Stored entries:
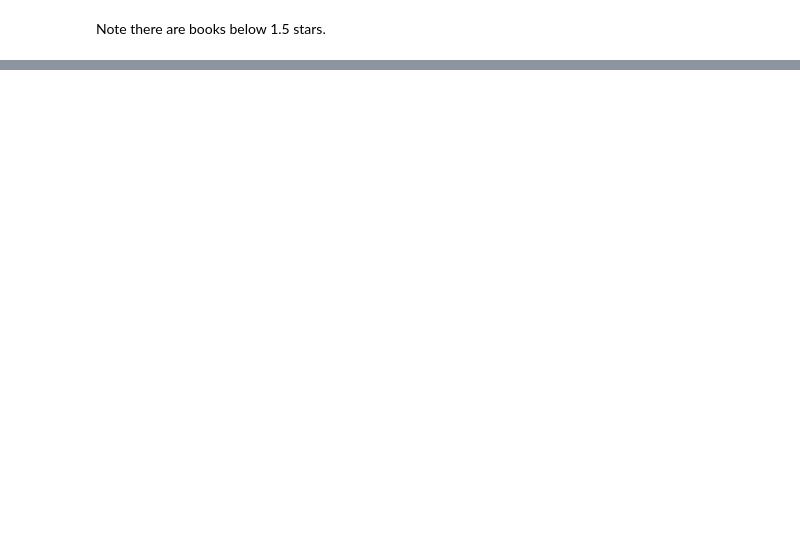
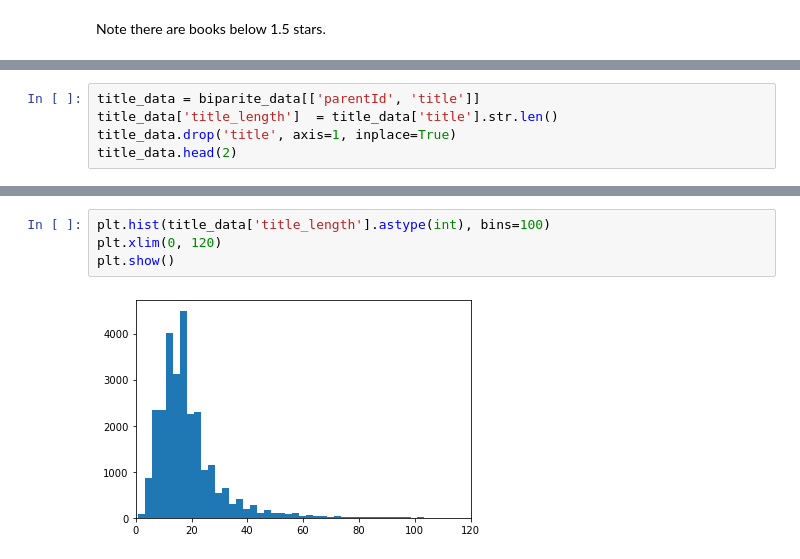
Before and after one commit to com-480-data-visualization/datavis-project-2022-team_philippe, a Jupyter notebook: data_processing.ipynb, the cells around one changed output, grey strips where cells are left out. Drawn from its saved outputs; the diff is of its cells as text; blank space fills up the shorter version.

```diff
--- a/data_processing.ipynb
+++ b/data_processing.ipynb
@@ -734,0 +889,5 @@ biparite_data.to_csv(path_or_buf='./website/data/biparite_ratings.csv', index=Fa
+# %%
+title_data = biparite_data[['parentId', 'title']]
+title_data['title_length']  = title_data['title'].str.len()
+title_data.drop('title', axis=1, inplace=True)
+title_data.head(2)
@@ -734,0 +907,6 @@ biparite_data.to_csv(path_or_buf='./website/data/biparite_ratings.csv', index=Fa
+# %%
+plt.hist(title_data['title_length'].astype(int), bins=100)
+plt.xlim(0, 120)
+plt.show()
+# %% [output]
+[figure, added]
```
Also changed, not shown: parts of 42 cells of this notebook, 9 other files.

Assigned task => Restate the entries verbatim, without pictures.

Solution to the exercise =>
Before and after one commit to com-480-data-visualization/datavis-project-2022-team_philippe, a Jupyter notebook: data_processing.ipynb, the cells around one changed output, grey strips where cells are left out. Drawn from its saved outputs; the diff is of its cells as text; blank space fills up the shorter version.

```diff
--- a/data_processing.ipynb
+++ b/data_processing.ipynb
@@ -734,0 +889,5 @@ biparite_data.to_csv(path_or_buf='./website/data/biparite_ratings.csv', index=Fa
+# %%
+title_data = biparite_data[['parentId', 'title']]
+title_data['title_length']  = title_data['title'].str.len()
+title_data.drop('title', axis=1, inplace=True)
+title_data.head(2)
@@ -734,0 +907,6 @@ biparite_data.to_csv(path_or_buf='./website/data/biparite_ratings.csv', index=Fa
+# %%
+plt.hist(title_data['title_length'].astype(int), bins=100)
+plt.xlim(0, 120)
+plt.show()
+# %% [output]
+[figure, added]
```
Also changed, not shown: parts of 42 cells of this notebook, 9 other files.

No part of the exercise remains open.